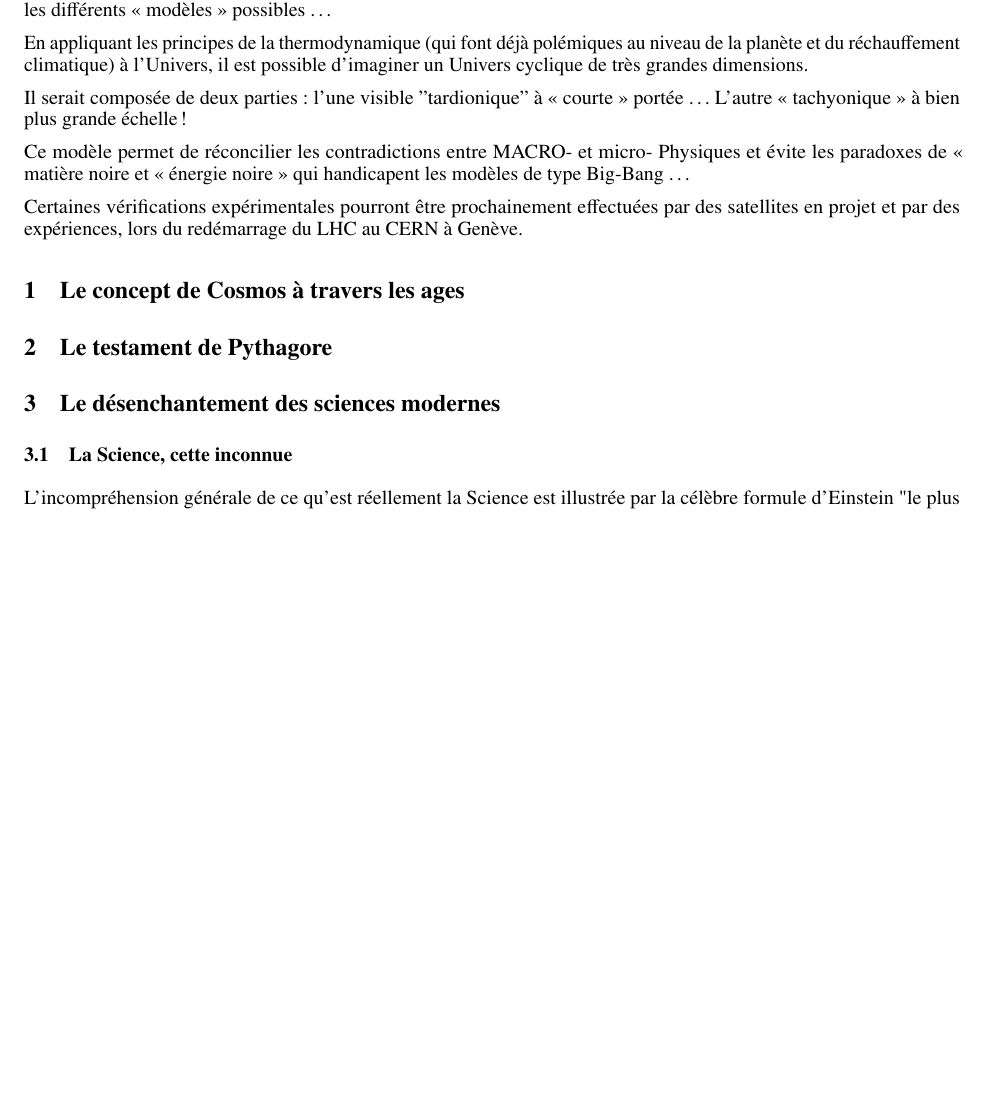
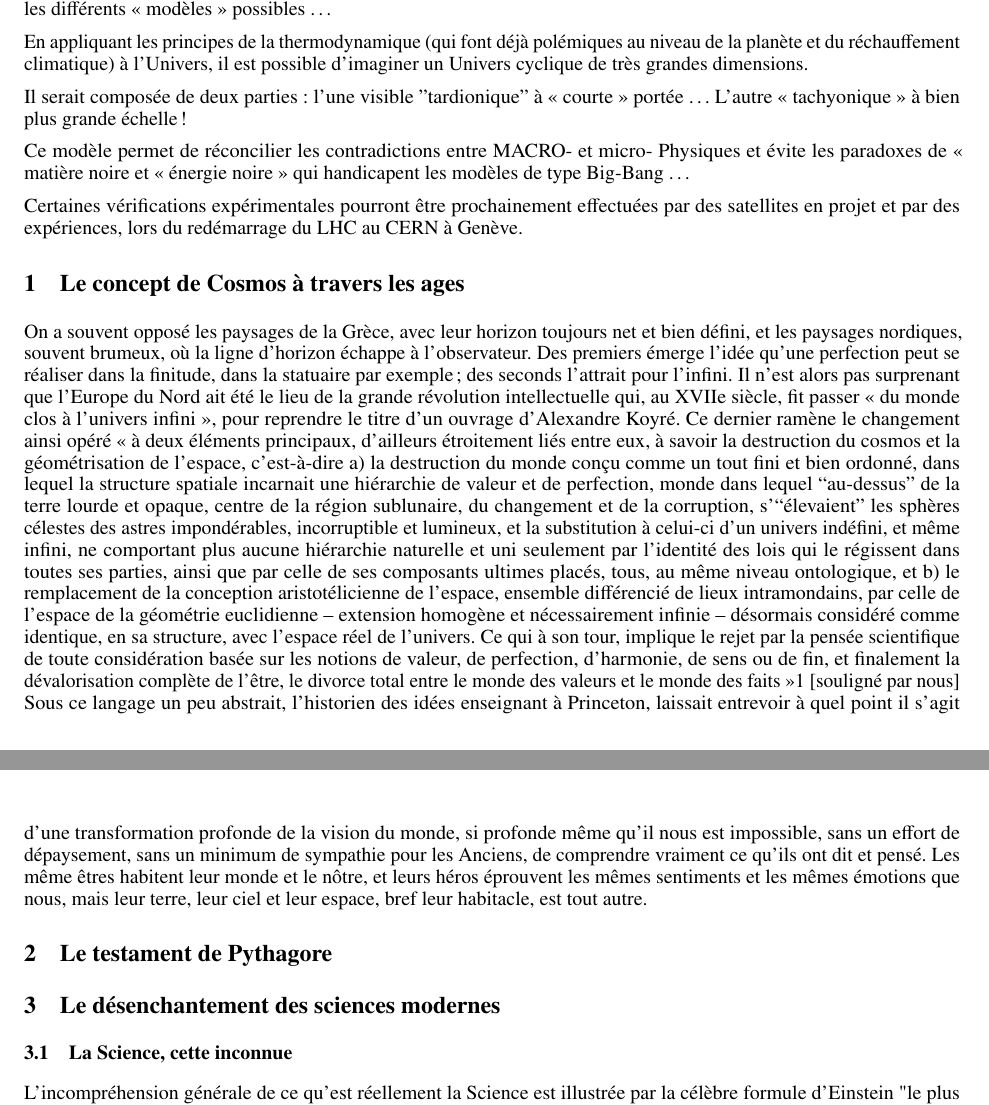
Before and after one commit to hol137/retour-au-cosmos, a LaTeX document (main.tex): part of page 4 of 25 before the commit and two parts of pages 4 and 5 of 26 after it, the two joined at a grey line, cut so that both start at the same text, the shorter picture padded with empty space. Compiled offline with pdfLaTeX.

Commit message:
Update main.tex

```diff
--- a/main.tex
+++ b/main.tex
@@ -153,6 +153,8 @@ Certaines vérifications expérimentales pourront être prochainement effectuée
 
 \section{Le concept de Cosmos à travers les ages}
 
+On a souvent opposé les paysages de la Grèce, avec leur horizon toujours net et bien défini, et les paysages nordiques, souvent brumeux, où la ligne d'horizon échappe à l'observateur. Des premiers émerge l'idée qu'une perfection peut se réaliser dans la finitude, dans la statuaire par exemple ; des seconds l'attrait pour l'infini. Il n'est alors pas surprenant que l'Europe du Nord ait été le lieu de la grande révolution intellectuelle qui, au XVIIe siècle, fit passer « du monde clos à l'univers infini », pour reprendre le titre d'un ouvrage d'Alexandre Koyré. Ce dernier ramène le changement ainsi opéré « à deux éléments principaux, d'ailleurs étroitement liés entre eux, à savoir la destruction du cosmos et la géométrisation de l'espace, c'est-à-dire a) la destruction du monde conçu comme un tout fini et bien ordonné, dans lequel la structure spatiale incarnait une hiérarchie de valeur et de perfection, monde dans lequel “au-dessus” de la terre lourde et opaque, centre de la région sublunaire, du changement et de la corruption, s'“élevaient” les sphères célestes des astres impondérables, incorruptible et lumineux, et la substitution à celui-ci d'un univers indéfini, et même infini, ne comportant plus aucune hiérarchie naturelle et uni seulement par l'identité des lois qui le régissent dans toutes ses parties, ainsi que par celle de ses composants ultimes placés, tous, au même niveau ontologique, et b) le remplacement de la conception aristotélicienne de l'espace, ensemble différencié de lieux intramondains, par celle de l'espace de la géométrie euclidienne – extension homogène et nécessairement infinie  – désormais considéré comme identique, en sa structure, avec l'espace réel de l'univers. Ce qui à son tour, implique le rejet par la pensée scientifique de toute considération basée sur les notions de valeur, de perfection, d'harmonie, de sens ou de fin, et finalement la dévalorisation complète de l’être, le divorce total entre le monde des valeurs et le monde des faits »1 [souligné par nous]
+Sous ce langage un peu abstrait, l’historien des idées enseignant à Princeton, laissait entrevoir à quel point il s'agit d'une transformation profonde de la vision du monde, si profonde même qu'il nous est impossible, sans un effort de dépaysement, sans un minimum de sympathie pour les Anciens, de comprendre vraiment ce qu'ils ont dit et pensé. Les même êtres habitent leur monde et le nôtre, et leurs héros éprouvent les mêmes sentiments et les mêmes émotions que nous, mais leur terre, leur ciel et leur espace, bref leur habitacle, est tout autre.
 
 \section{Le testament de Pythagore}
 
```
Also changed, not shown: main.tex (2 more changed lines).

----------

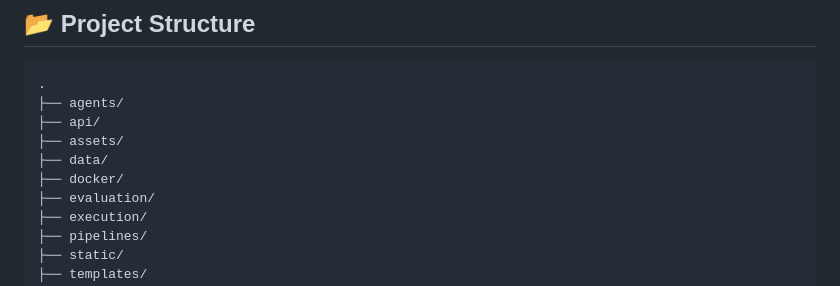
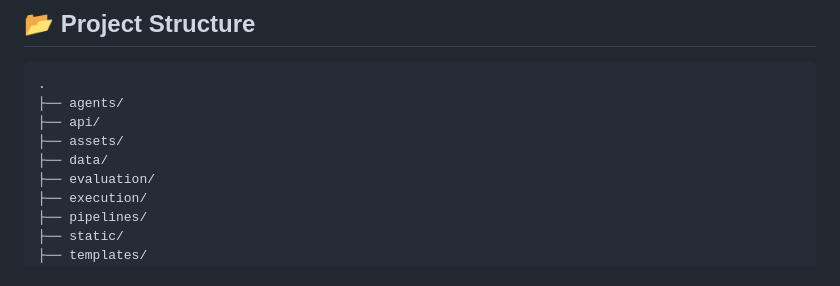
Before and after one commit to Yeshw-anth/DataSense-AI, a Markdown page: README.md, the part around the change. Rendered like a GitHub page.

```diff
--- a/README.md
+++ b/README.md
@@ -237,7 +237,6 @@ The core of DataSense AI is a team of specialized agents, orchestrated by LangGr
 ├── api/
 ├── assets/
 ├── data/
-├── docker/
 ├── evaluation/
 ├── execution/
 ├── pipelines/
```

----------

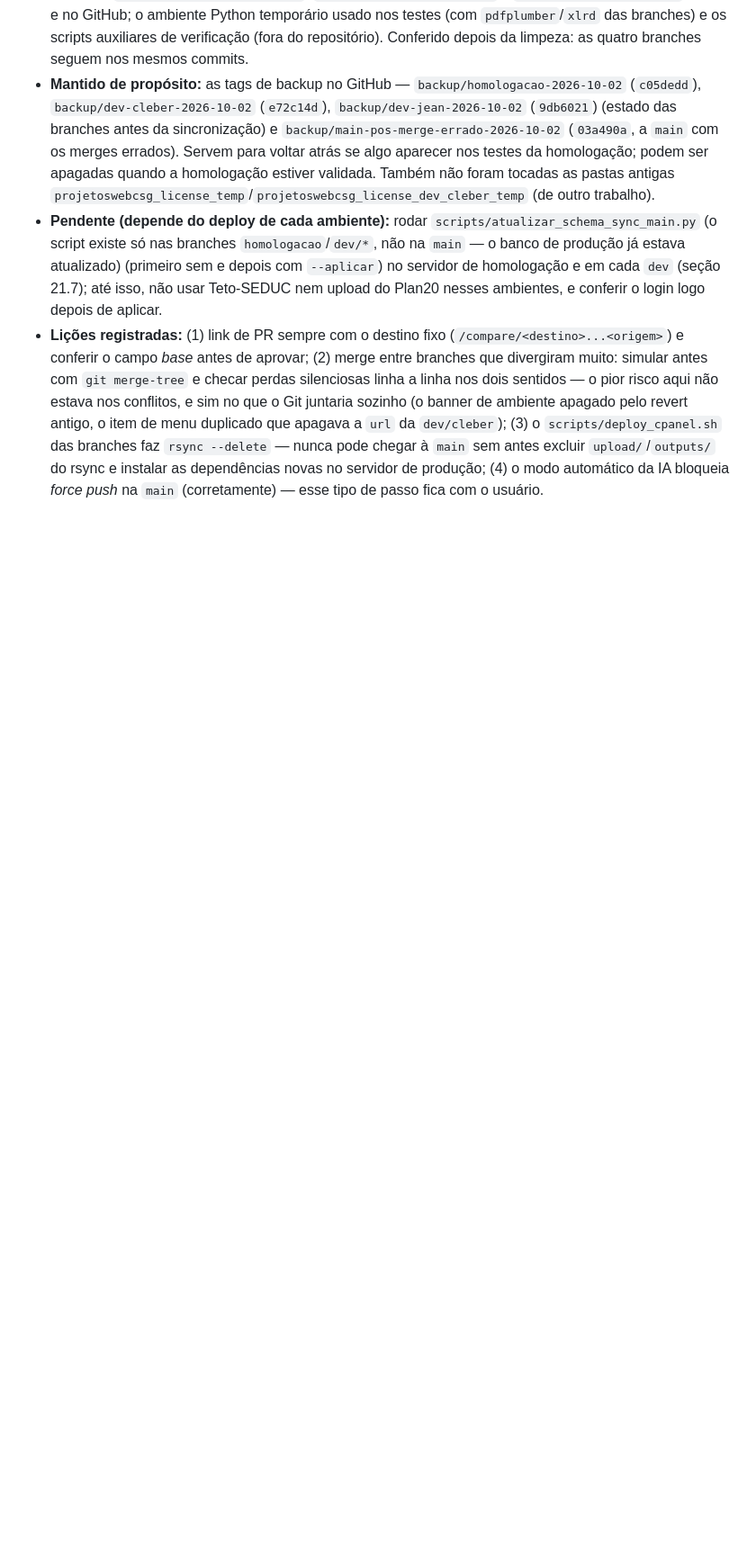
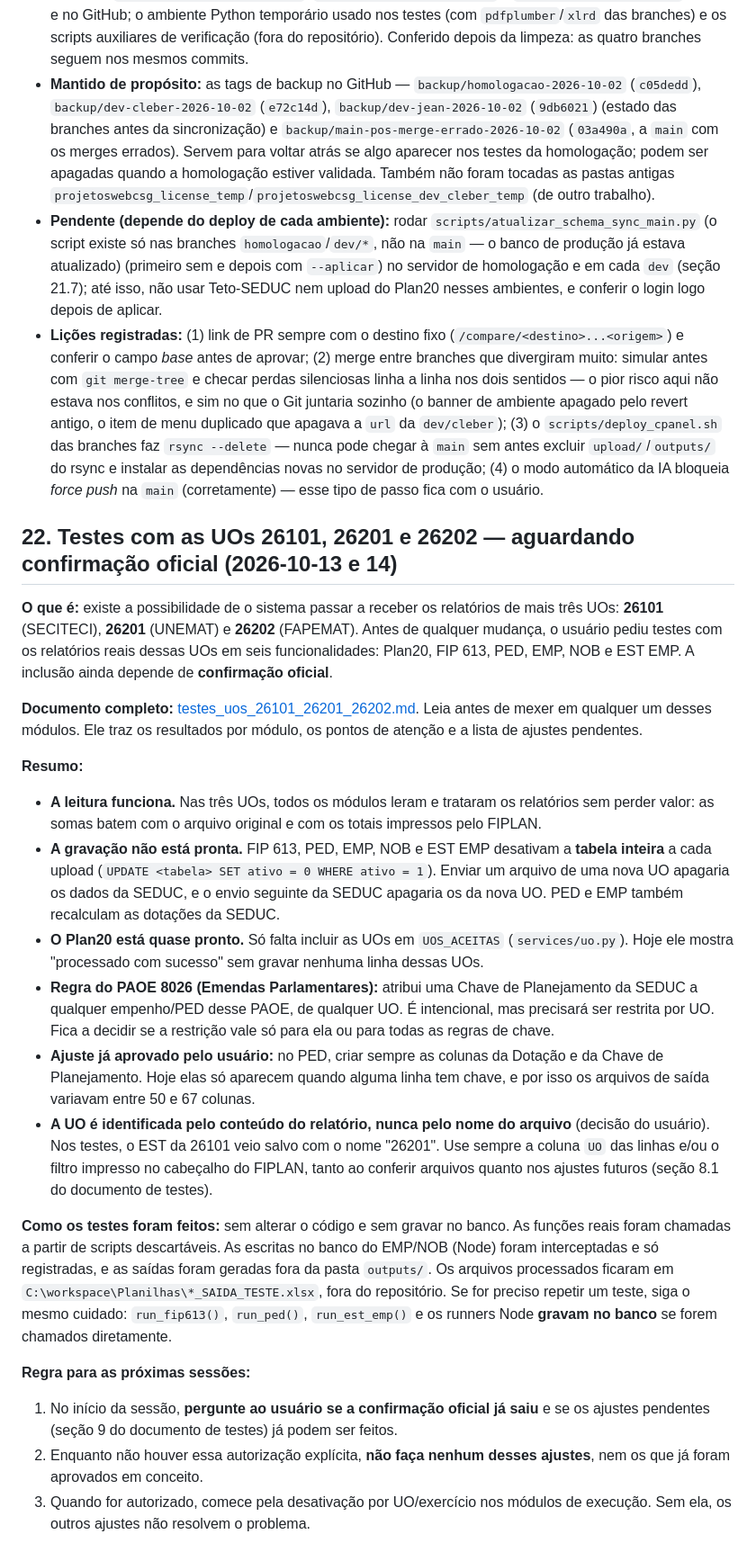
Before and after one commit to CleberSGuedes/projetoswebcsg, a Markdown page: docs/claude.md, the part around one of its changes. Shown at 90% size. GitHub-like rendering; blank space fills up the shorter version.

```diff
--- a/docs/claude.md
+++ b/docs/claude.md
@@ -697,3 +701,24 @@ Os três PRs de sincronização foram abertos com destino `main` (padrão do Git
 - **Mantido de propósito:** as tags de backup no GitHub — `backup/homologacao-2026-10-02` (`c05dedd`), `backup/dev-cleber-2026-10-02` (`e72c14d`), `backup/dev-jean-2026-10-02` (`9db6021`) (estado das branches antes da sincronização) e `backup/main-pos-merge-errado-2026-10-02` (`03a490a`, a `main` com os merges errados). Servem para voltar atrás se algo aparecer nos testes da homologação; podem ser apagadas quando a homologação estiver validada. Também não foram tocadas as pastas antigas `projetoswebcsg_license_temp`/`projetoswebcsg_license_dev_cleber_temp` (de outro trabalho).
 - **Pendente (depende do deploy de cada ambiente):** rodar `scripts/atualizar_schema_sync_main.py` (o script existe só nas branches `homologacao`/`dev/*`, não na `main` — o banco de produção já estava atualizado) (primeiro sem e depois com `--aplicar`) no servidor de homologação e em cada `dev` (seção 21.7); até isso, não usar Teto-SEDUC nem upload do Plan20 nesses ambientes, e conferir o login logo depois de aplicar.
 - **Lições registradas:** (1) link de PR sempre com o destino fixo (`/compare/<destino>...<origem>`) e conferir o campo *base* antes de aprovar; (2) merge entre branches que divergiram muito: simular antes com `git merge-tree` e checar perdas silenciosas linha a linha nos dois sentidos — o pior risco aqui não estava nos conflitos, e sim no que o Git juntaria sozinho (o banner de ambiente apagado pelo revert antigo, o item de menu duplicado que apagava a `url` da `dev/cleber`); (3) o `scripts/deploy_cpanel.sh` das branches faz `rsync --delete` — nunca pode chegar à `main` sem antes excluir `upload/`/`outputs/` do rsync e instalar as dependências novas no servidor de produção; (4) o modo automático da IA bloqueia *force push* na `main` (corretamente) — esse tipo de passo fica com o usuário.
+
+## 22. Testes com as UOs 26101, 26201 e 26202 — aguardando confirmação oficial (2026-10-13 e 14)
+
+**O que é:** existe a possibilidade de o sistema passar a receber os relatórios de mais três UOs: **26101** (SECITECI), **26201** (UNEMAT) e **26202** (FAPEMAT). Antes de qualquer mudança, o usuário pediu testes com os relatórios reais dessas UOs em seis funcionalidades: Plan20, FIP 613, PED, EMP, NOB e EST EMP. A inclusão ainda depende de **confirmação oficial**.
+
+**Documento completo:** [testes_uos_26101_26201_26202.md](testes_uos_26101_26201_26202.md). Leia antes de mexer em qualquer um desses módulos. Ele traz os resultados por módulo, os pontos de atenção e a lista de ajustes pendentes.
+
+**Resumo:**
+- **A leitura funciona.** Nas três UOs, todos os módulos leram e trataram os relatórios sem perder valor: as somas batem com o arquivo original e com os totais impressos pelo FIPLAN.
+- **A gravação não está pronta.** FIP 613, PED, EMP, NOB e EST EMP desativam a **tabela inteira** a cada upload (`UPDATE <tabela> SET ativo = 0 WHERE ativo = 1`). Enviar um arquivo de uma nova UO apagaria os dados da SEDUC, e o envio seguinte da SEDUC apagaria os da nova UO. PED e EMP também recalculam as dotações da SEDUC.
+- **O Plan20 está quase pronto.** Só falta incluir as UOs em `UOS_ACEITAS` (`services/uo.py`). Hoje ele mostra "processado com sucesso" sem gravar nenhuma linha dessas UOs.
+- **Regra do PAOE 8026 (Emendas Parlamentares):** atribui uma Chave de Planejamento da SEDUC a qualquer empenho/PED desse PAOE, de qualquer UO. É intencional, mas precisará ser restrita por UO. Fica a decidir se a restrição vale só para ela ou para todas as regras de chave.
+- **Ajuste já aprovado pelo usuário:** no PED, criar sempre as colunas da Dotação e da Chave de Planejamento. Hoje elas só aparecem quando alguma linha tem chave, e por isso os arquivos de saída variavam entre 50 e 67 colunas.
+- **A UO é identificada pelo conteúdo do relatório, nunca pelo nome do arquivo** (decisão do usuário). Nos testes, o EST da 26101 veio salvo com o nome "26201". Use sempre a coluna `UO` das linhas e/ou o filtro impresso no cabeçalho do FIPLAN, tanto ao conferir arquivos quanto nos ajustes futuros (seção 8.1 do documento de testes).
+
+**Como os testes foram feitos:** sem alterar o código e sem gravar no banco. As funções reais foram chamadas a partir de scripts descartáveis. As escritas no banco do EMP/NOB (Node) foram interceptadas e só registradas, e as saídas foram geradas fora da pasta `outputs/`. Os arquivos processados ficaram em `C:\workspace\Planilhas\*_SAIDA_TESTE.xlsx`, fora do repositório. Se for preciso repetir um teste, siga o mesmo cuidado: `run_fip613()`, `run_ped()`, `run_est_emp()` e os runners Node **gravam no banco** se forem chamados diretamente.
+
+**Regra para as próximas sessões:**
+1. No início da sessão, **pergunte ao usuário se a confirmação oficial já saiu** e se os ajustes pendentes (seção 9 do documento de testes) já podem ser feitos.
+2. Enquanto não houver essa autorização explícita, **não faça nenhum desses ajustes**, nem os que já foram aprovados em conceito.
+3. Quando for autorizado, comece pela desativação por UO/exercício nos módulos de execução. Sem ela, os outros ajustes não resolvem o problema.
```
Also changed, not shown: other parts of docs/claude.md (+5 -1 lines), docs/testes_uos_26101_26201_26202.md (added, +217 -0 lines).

----------

» **Exercise goal**
Number of lines above that include "ajustes": state it and nothing else.

» **Response area**
5